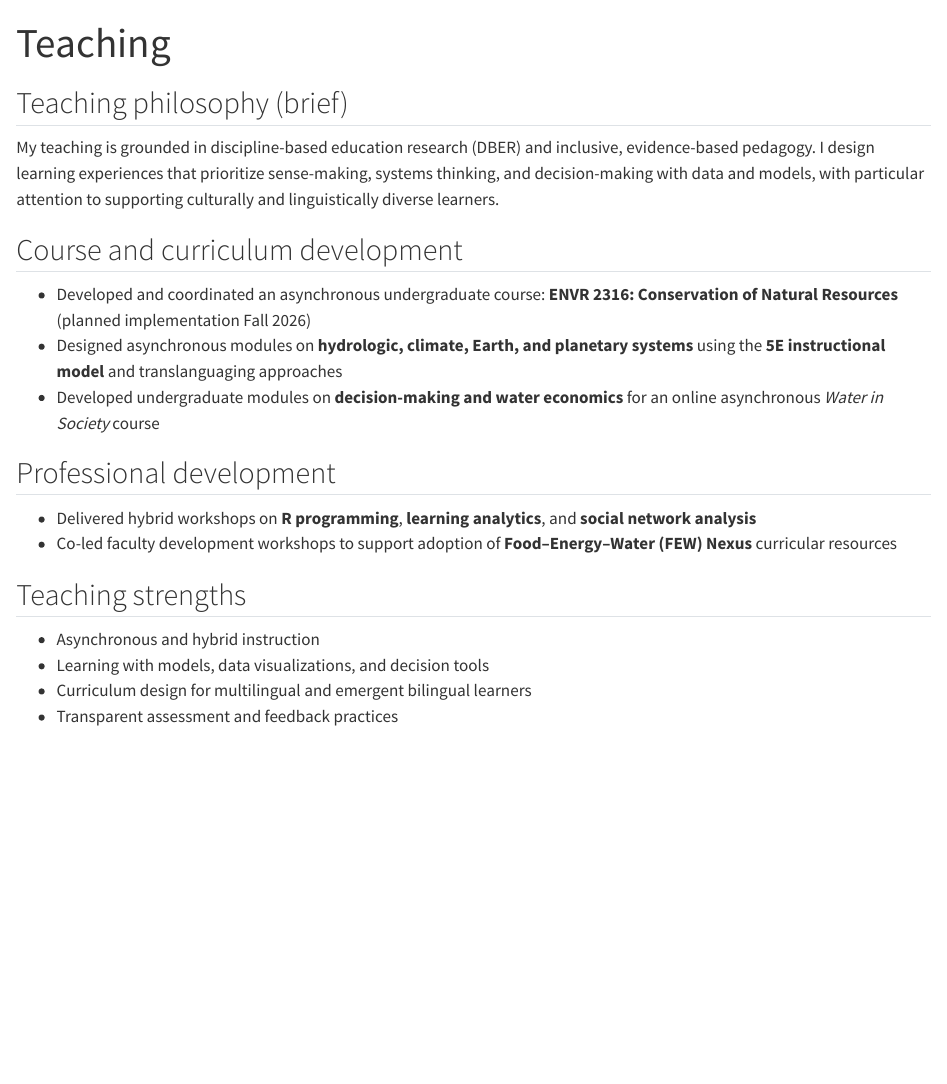
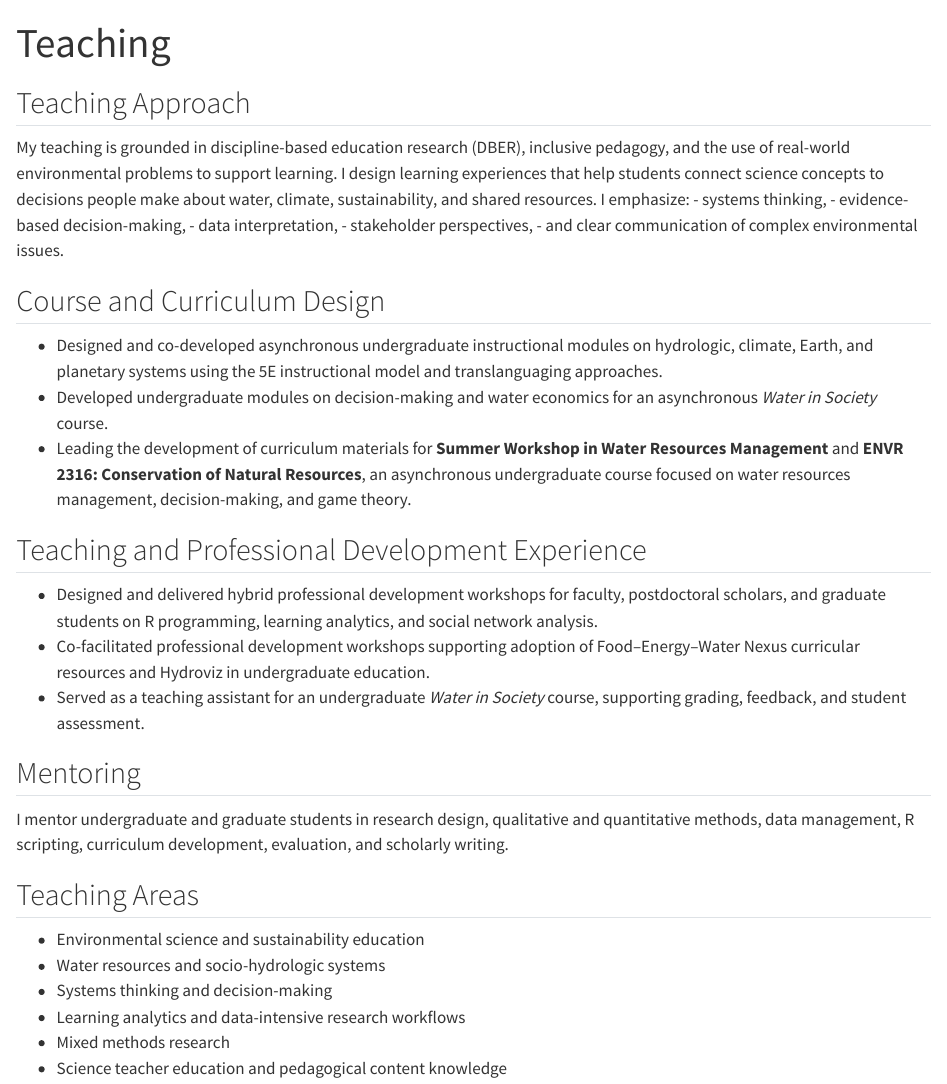
Before and after one commit to SilviaJessicaMostacedoMarasovic/cv, a Quarto document (teaching.qmd): the page in a window 1100 px wide, from its top. Rendered offline with R 4.5, knitr and Pandoc in place of Quarto, with nearby package versions.

Commit message:
Update teaching.qmd

```diff
--- a/teaching.qmd
+++ b/teaching.qmd
@@ -1,21 +1,34 @@
 ---
 title: "Teaching"
+description: "Teaching, mentoring, and professional development in environmental science, water resources, sustainability education, and STEM education research."
 ---
 
-## Teaching philosophy (brief)
-My teaching is grounded in discipline-based education research (DBER) and inclusive, evidence-based pedagogy. I design learning experiences that prioritize sense-making, systems thinking, and decision-making with data and models, with particular attention to supporting culturally and linguistically diverse learners.
+## Teaching Approach
+My teaching is grounded in discipline-based education research (DBER), inclusive pedagogy, and the use of real-world environmental problems to support learning. I design learning experiences that help students connect science concepts to decisions people make about water, climate, sustainability, and shared resources.
+I emphasize:
+- systems thinking,
+- evidence-based decision-making,
+- data interpretation,
+- stakeholder perspectives,
+- and clear communication of complex environmental issues.
 
-## Course and curriculum development
-- Developed and coordinated an asynchronous undergraduate course: **ENVR 2316: Conservation of Natural Resources** (planned implementation Fall 2026)
-- Designed asynchronous modules on **hydrologic, climate, Earth, and planetary systems** using the **5E instructional model** and translanguaging approaches
-- Developed undergraduate modules on **decision-making and water economics** for an online asynchronous *Water in Society* course
+## Course and Curriculum Design
+- Designed and co-developed asynchronous undergraduate instructional modules on hydrologic, climate, Earth, and planetary systems using the 5E instructional model and translanguaging approaches.
+- Developed undergraduate modules on decision-making and water economics for an asynchronous *Water in Society* course.
+- Leading the development of curriculum materials for **Summer Workshop in Water Resources Management** and **ENVR 2316: Conservation of Natural Resources**, an asynchronous undergraduate course focused on water resources management, decision-making, and game theory.
 
-## Professional development
-- Delivered hybrid workshops on **R programming**, **learning analytics**, and **social network analysis**
-- Co-led faculty development workshops to support adoption of **Food–Energy–Water (FEW) Nexus** curricular resources
+## Teaching and Professional Development Experience
+- Designed and delivered hybrid professional development workshops for faculty, postdoctoral scholars, and graduate students on R programming, learning analytics, and social network analysis.
+- Co-facilitated professional development workshops supporting adoption of Food–Energy–Water Nexus curricular resources and Hydroviz in undergraduate education.
+- Served as a teaching assistant for an undergraduate *Water in Society* course, supporting grading, feedback, and student assessment.
 
-## Teaching strengths
-- Asynchronous and hybrid instruction
-- Learning with models, data visualizations, and decision tools
-- Curriculum design for multilingual and emergent bilingual learners
-- Transparent assessment and feedback practices
+## Mentoring
+I mentor undergraduate and graduate students in research design, qualitative and quantitative methods, data management, R scripting, curriculum development, evaluation, and scholarly writing.
+
+## Teaching Areas
+- Environmental science and sustainability education
+- Water resources and socio-hydrologic systems
+- Systems thinking and decision-making
+- Learning analytics and data-intensive research workflows
+- Mixed methods research
+- Science teacher education and pedagogical content knowledge
```
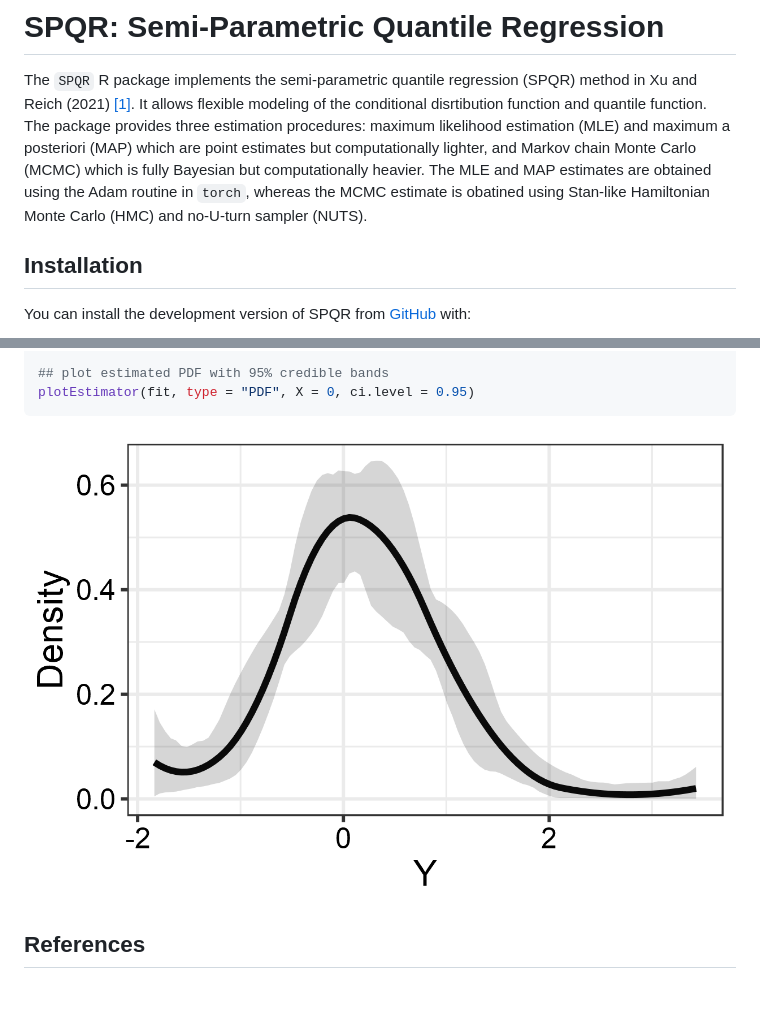
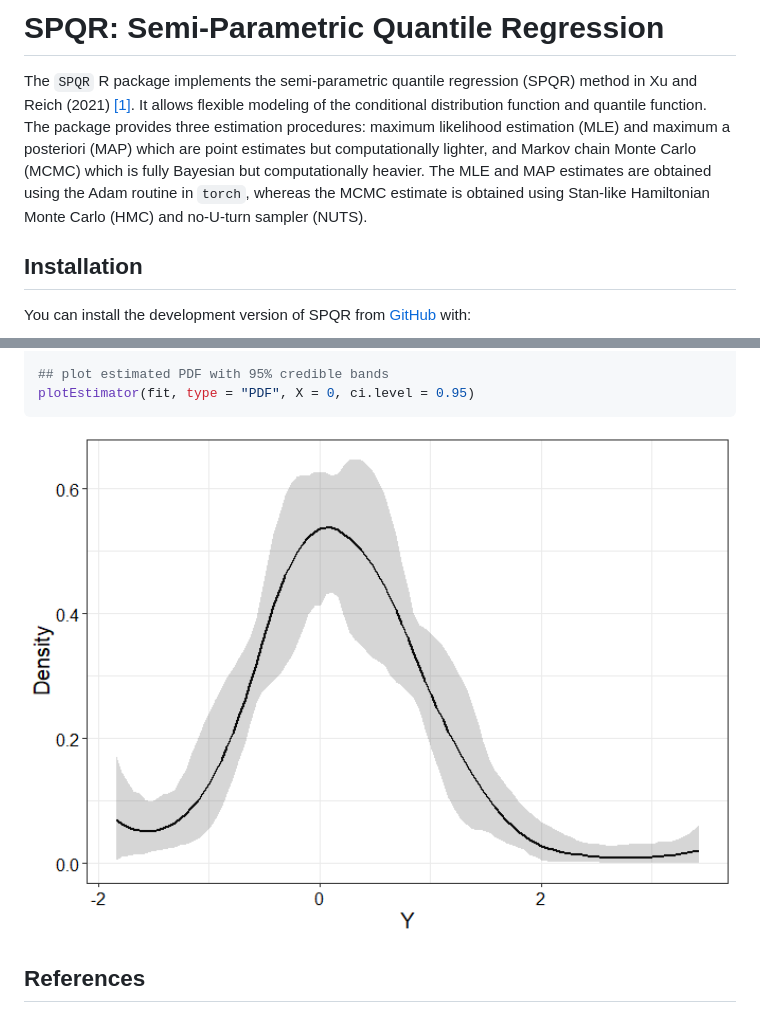
Before and after one commit to stevengxu/SPQR, a Markdown page: README.md, 2 parts joined by grey strips. GitHub-like rendering; pictures changed too: man/figures/README-example-1.png.

Commit message:
spelling check

```diff
--- a/README.md
+++ b/README.md
@@ -8,13 +8,13 @@
 
 The `SPQR` R package implements the semi-parametric quantile regression
 (SPQR) method in Xu and Reich (2021) [\[1\]](#1). It allows flexible
-modeling of the conditional disrtibution function and quantile function.
+modeling of the conditional distribution function and quantile function.
 The package provides three estimation procedures: maximum likelihood
 estimation (MLE) and maximum a posteriori (MAP) which are point
 estimates but computationally lighter, and Markov chain Monte Carlo
 (MCMC) which is fully Bayesian but computationally heavier. The MLE and
 MAP estimates are obtained using the Adam routine in `torch`, whereas
-the MCMC estimate is obatined using Stan-like Hamiltonian Monte Carlo
+the MCMC estimate is obtained using Stan-like Hamiltonian Monte Carlo
 (HMC) and no-U-turn sampler (NUTS).
 
 ## Installation
```
Also changed, not shown: 3 other files.
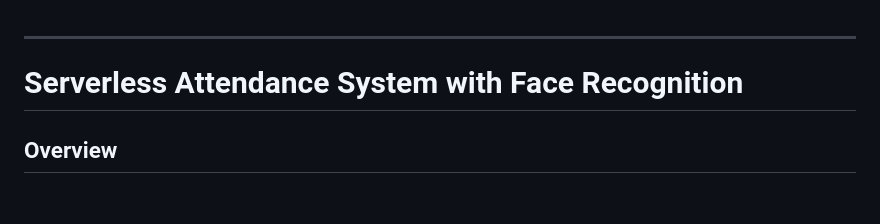
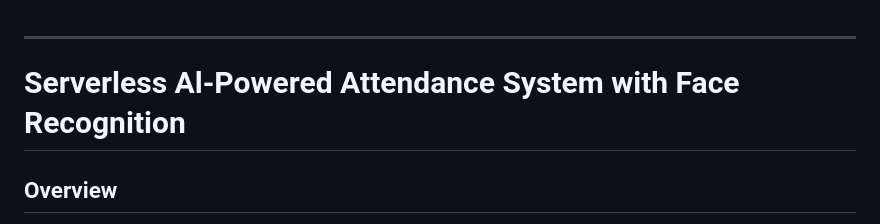
Before and after one commit to jeffinsojan14/serverless-face-attendance-system, a Markdown page: README.md, the part around the change. GitHub-like rendering; blank space fills up the shorter version.

```diff
--- a/README.md
+++ b/README.md
@@ -1,6 +1,6 @@
 
 ---
-# Serverless Attendance System with Face Recognition
+# Serverless Al-Powered Attendance System with Face Recognition
 
 ## Overview
 
```
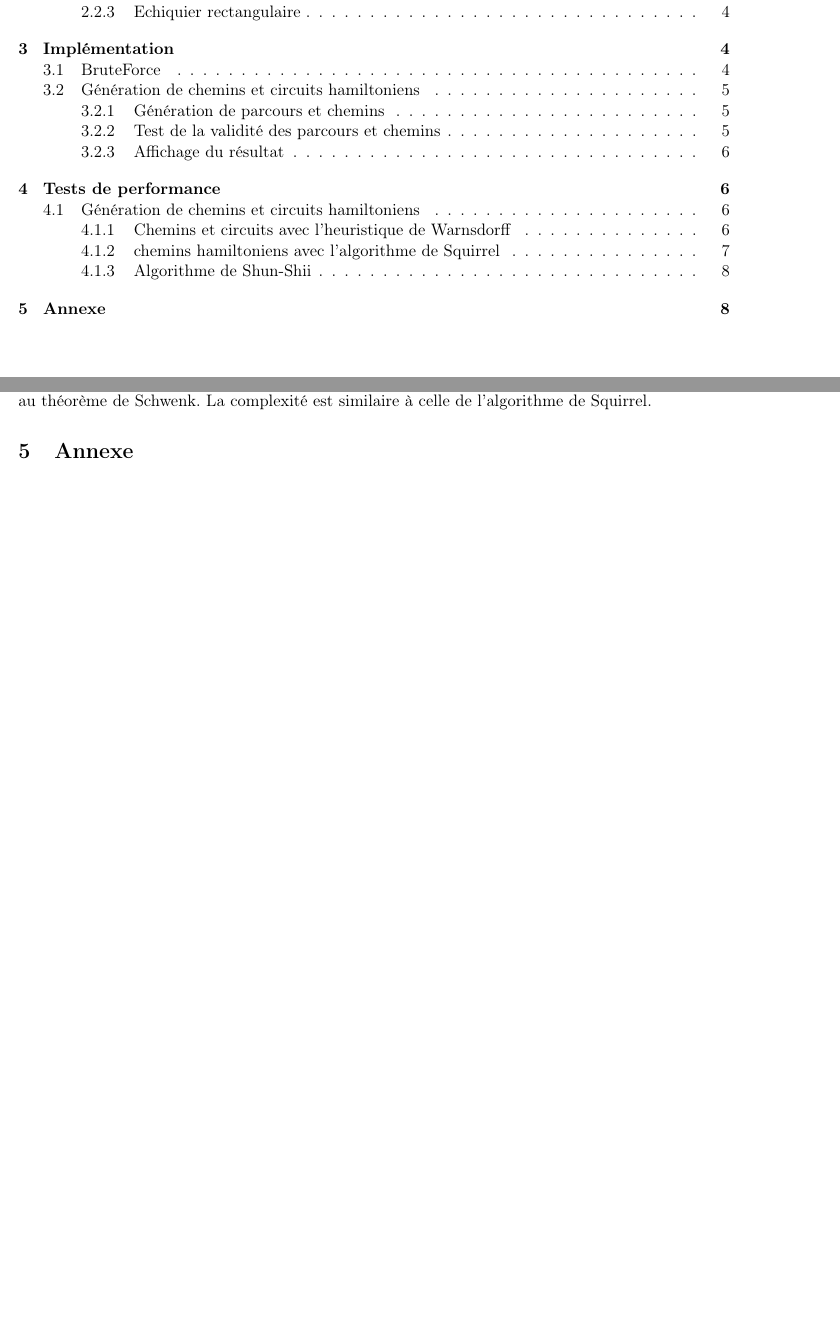
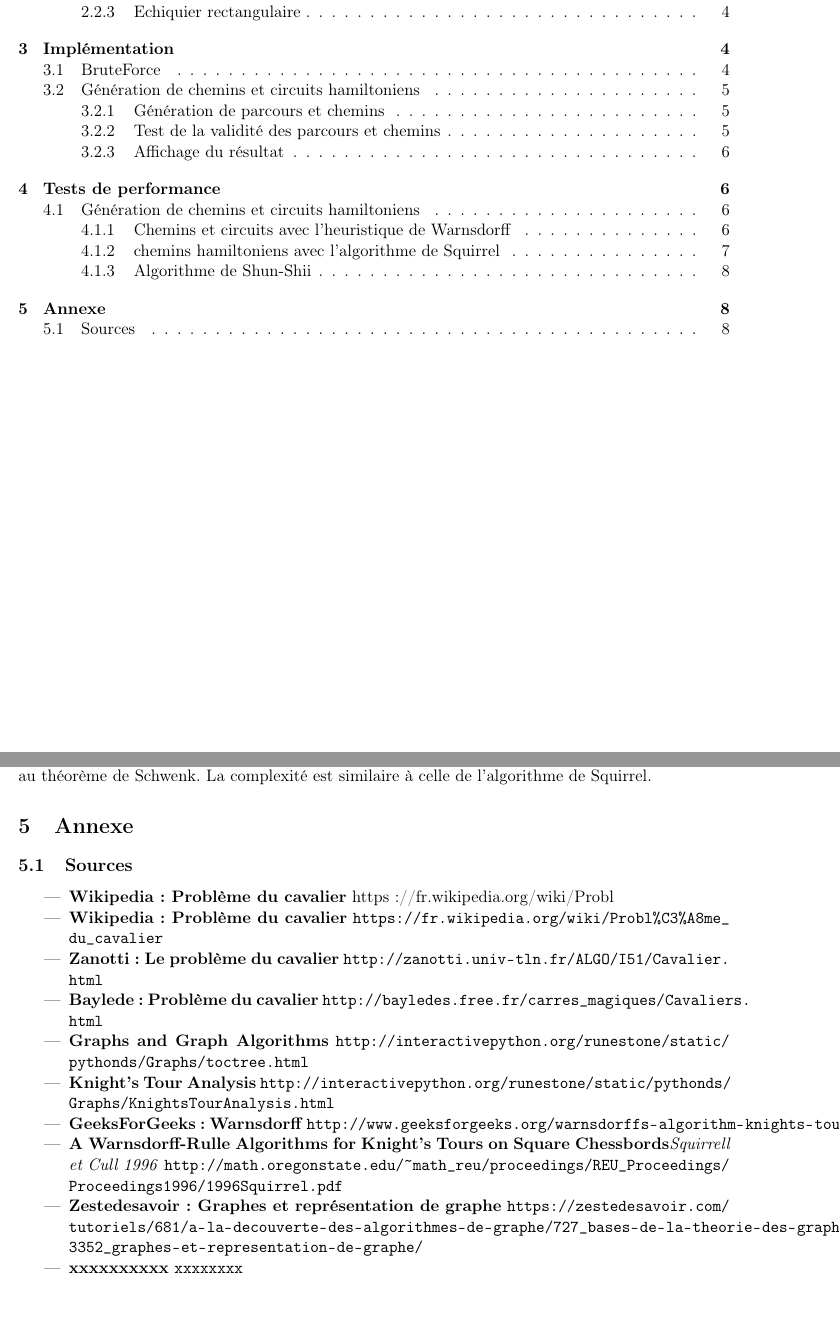
Before and after one commit to Tortumine/gt_p1, a LaTeX document (doc/rapport/rapport.tex, which reads doc/rapport/section5.tex): two parts of pages 2 and 9 of 9, joined at a grey line, cut so that both start at the same text, the shorter picture padded with empty space. Compiled offline with pdfLaTeX.

Commit message:
Update section5.tex

```diff
--- a/doc/rapport/section5.tex
+++ b/doc/rapport/section5.tex
@@ -1 +1,16 @@
 \section{Annexe}
+
+\subsection{Sources}
+\begin{itemize}
+  \item \textbf{Wikipedia: Problème du cavalier} https://fr.wikipedia.org/wiki/Probl%C3%A8me_du_cavalier
+    \item \textbf{Wikipedia: Problème du cavalier} \url{https://fr.wikipedia.org/wiki/Probl%C3%A8me_du_cavalier}
+	\item \textbf{Zanotti: Le problème du cavalier} \url{http://zanotti.univ-tln.fr/ALGO/I51/Cavalier.html}
+	\item \textbf{Baylede: Problème du cavalier} \url{http://bayledes.free.fr/carres_magiques/Cavaliers.html}
+	\item \textbf{Graphs and Graph Algorithms} \url{http://interactivepython.org/runestone/static/pythonds/Graphs/toctree.html}
+	\item \textbf{Knight’s Tour Analysis} \url{http://interactivepython.org/runestone/static/pythonds/Graphs/KnightsTourAnalysis.html}
+	\item \textbf{GeeksForGeeks: Warnsdorff} \url{http://www.geeksforgeeks.org/warnsdorffs-algorithm-knights-tour-problem/}
+	\item \textbf{A Warnsdorff-Rulle Algorithms for Knight’s Tours on Square Chessbords}\textit{Squirrell et Cull 1996} \url{http://math.oregonstate.edu/~math_reu/proceedings/REU_Proceedings/Proceedings1996/1996Squirrel.pdf}
+	\item \textbf{Zestedesavoir: Graphes et représentation de graphe} \url{https://zestedesavoir.com/tutoriels/681/a-la-decouverte-des-algorithmes-de-graphe/727_bases-de-la-theorie-des-graphes/3352_graphes-et-representation-de-graphe/}
+	\item \textbf{xxxxxxxxxx} \url{xxxxxxxx}
+
+\end{itemize}
```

[WORK TO COMPLETE]: Nothing but a number should be given: the count of lines in the records that contain the word "conditional".

[THE COMPLETED TASK]: 2